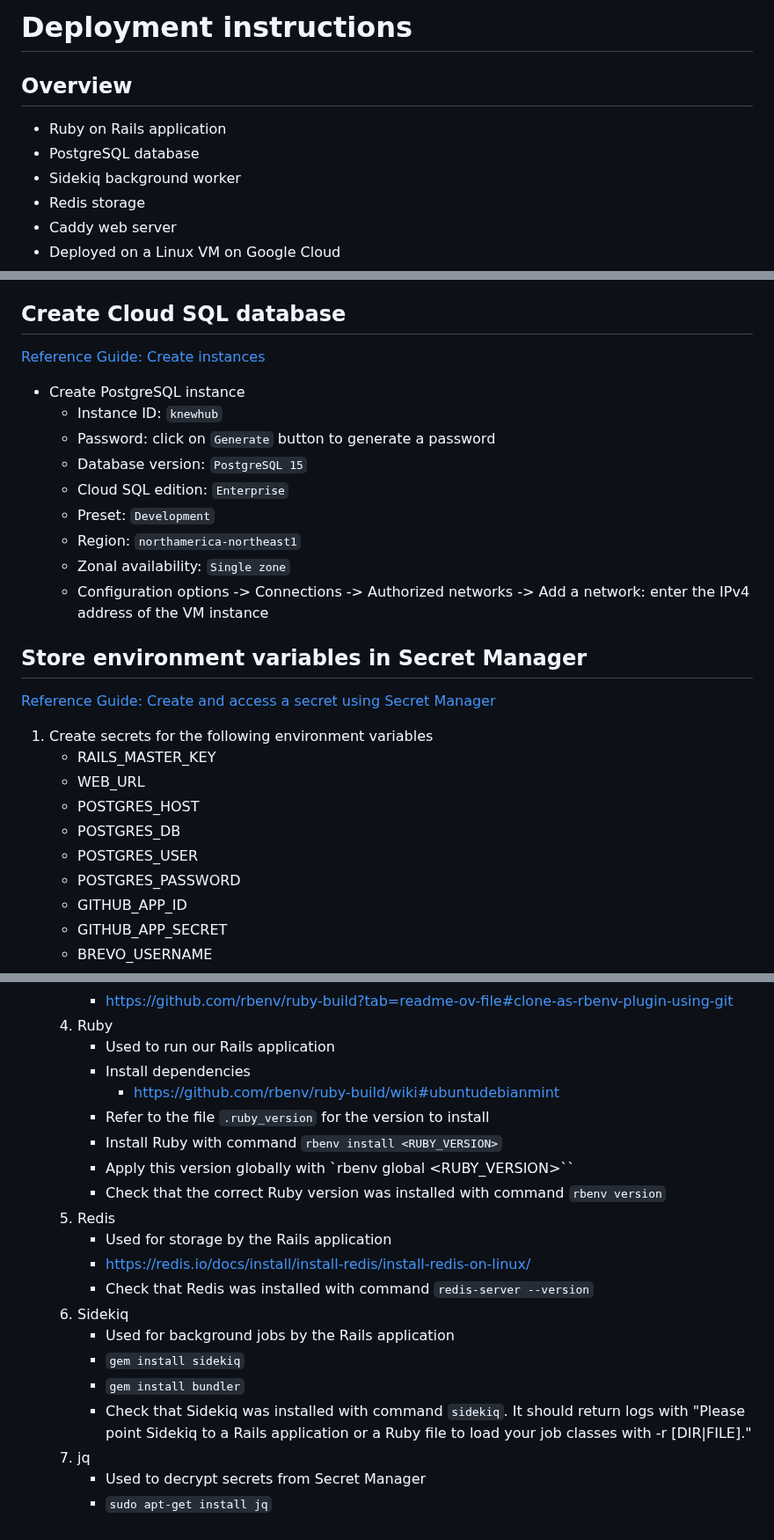
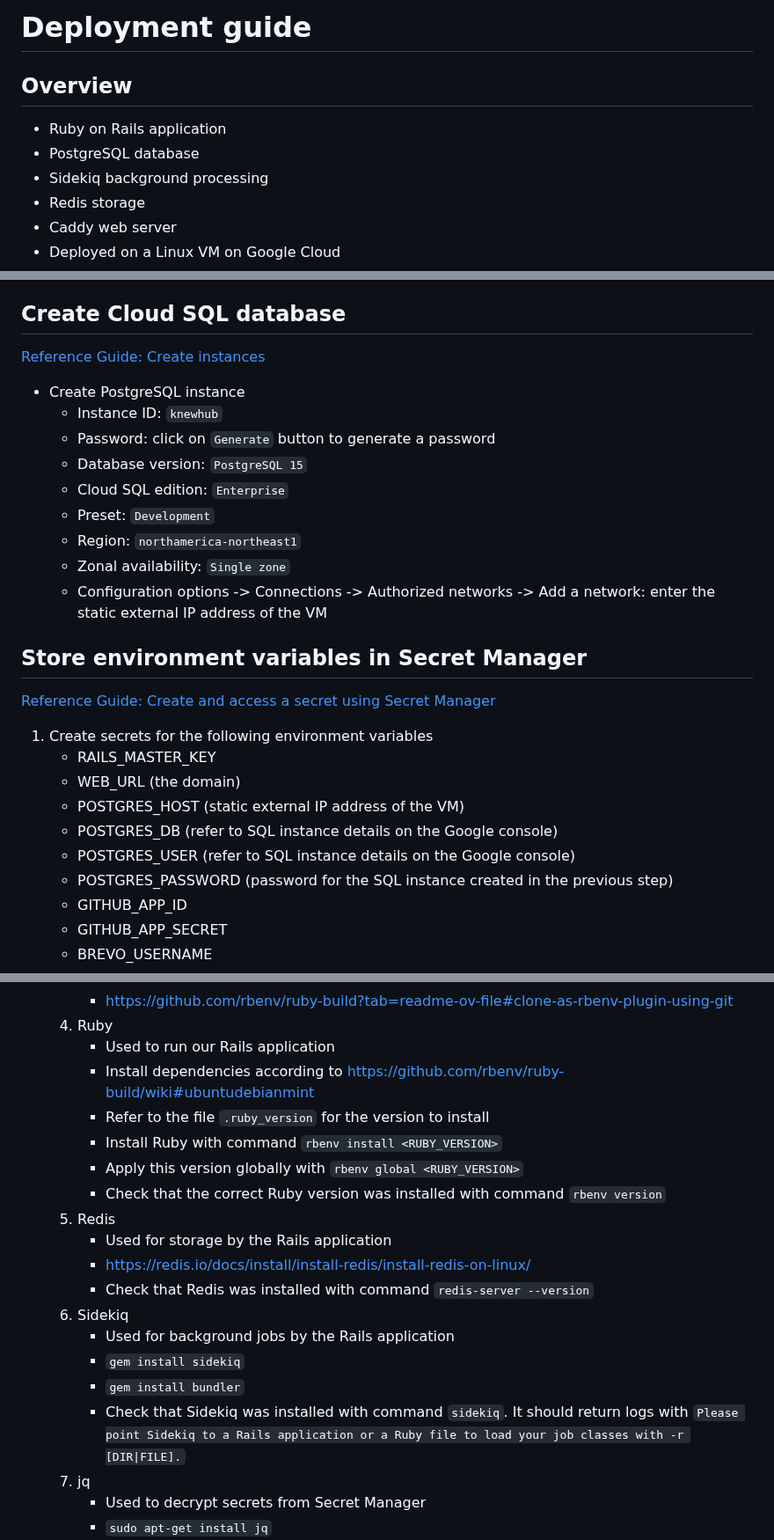
Before and after one commit to knewplay/knewhub, a Markdown page: deployment-guide.md, 3 parts joined by grey strips. Shown at 88% size. GitHub-like rendering.

Commit message:
Improve phrasing and fix typos

```diff
--- a/deployment-guide.md
+++ b/deployment-guide.md
@@ -1,10 +1,10 @@
-# Deployment instructions
+# Deployment guide
 
 ## Overview
 
 * Ruby on Rails application
 * PostgreSQL database
-* Sidekiq background worker
+* Sidekiq background processing
 * Redis storage
 * Caddy web server
 * Deployed on a Linux VM on Google Cloud
@@ -74,7 +74,6 @@
 
 ## Create Cloud SQL database
 
-
 [Reference Guide: Create instances](https://cloud.google.com/sql/docs/postgres/create-instance)
 * Create PostgreSQL instance
     * Instance ID: `knewhub`
@@ -84,7 +83,7 @@
     * Preset: `Development`
     * Region: `northamerica-northeast1`
     * Zonal availability: `Single zone`
-    * Configuration options -> Connections -> Authorized networks -> Add a network: enter the IPv4 address of the VM instance
+    * Configuration options -> Connections -> Authorized networks -> Add a network: enter the static external IP address of the VM
 
 ## Store environment variables in Secret Manager
 
@@ -92,11 +91,11 @@
 
 1. Create secrets for the following environment variables
     * RAILS_MASTER_KEY
-    * WEB_URL
-    * POSTGRES_HOST
-    * POSTGRES_DB
-    * POSTGRES_USER
-    * POSTGRES_PASSWORD
+    * WEB_URL (the domain)
+    * POSTGRES_HOST (static external IP address of the VM)
+    * POSTGRES_DB (refer to SQL instance details on the Google console)
+    * POSTGRES_USER (refer to SQL instance details on the Google console)
+    * POSTGRES_PASSWORD (password for the SQL instance created in the previous step)
     * GITHUB_APP_ID
     * GITHUB_APP_SECRET
     * BREVO_USERNAME
@@ -153,11 +152,10 @@
         * https://github.com/rbenv/ruby-build?tab=readme-ov-file#clone-as-rbenv-plugin-using-git
     4. Ruby
         * Used to run our Rails application
-        * Install dependencies
-            * https://github.com/rbenv/ruby-build/wiki#ubuntudebianmint
+        * Install dependencies according to https://github.com/rbenv/ruby-build/wiki#ubuntudebianmint
         * Refer to the file `.ruby_version` for the version to install
         * Install Ruby with command `rbenv install <RUBY_VERSION>`
-        * Apply this version globally with `rbenv global <RUBY_VERSION>``
+        * Apply this version globally with `rbenv global <RUBY_VERSION>`
         * Check that the correct Ruby version was installed with command `rbenv version`
     5. Redis
         * Used for storage by the Rails application
@@ -167,7 +165,7 @@
         * Used for background jobs by the Rails application
         * `gem install sidekiq`
         * `gem install bundler`
-        * Check that Sidekiq was installed with command `sidekiq`. It should return logs with "Please point Sidekiq to a Rails application or a Ruby file to load your job classes with -r [DIR|FILE]."
+        * Check that Sidekiq was installed with command `sidekiq`. It should return logs with `Please point Sidekiq to a Rails application or a Ruby file to load your job classes with -r [DIR|FILE].`
     7. jq
         * Used to decrypt secrets from Secret Manager
         * `sudo apt-get install jq`
```
Also changed, not shown: other parts of deployment-guide.md (+6 -7 lines).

__What this task involves__: Copy out every entry exactly as written, but not the pictures.

__Written response__:
Before and after one commit to knewplay/knewhub, a Markdown page: deployment-guide.md, 3 parts joined by grey strips. Shown at 88% size. GitHub-like rendering.

Commit message:
Improve phrasing and fix typos

```diff
--- a/deployment-guide.md
+++ b/deployment-guide.md
@@ -1,10 +1,10 @@
-# Deployment instructions
+# Deployment guide
 
 ## Overview
 
 * Ruby on Rails application
 * PostgreSQL database
-* Sidekiq background worker
+* Sidekiq background processing
 * Redis storage
 * Caddy web server
 * Deployed on a Linux VM on Google Cloud
@@ -74,7 +74,6 @@
 
 ## Create Cloud SQL database
 
-
 [Reference Guide: Create instances](https://cloud.google.com/sql/docs/postgres/create-instance)
 * Create PostgreSQL instance
     * Instance ID: `knewhub`
@@ -84,7 +83,7 @@
     * Preset: `Development`
     * Region: `northamerica-northeast1`
     * Zonal availability: `Single zone`
-    * Configuration options -> Connections -> Authorized networks -> Add a network: enter the IPv4 address of the VM instance
+    * Configuration options -> Connections -> Authorized networks -> Add a network: enter the static external IP address of the VM
 
 ## Store environment variables in Secret Manager
 
@@ -92,11 +91,11 @@
 
 1. Create secrets for the following environment variables
     * RAILS_MASTER_KEY
-    * WEB_URL
-    * POSTGRES_HOST
-    * POSTGRES_DB
-    * POSTGRES_USER
-    * POSTGRES_PASSWORD
+    * WEB_URL (the domain)
+    * POSTGRES_HOST (static external IP address of the VM)
+    * POSTGRES_DB (refer to SQL instance details on the Google console)
+    * POSTGRES_USER (refer to SQL instance details on the Google console)
+    * POSTGRES_PASSWORD (password for the SQL instance created in the previous step)
     * GITHUB_APP_ID
     * GITHUB_APP_SECRET
     * BREVO_USERNAME
@@ -153,11 +152,10 @@
         * https://github.com/rbenv/ruby-build?tab=readme-ov-file#clone-as-rbenv-plugin-using-git
     4. Ruby
         * Used to run our Rails application
-        * Install dependencies
-            * https://github.com/rbenv/ruby-build/wiki#ubuntudebianmint
+        * Install dependencies according to https://github.com/rbenv/ruby-build/wiki#ubuntudebianmint
         * Refer to the file `.ruby_version` for the version to install
         * Install Ruby with command `rbenv install <RUBY_VERSION>`
-        * Apply this version globally with `rbenv global <RUBY_VERSION>``
+        * Apply this version globally with `rbenv global <RUBY_VERSION>`
         * Check that the correct Ruby version was installed with command `rbenv version`
     5. Redis
         * Used for storage by the Rails application
@@ -167,7 +165,7 @@
         * Used for background jobs by the Rails application
         * `gem install sidekiq`
         * `gem install bundler`
-        * Check that Sidekiq was installed with command `sidekiq`. It should return logs with "Please point Sidekiq to a Rails application or a Ruby file to load your job classes with -r [DIR|FILE]."
+        * Check that Sidekiq was installed with command `sidekiq`. It should return logs with `Please point Sidekiq to a Rails application or a Ruby file to load your job classes with -r [DIR|FILE].`
     7. jq
         * Used to decrypt secrets from Secret Manager
         * `sudo apt-get install jq`
```
Also changed, not shown: other parts of deployment-guide.md (+6 -7 lines).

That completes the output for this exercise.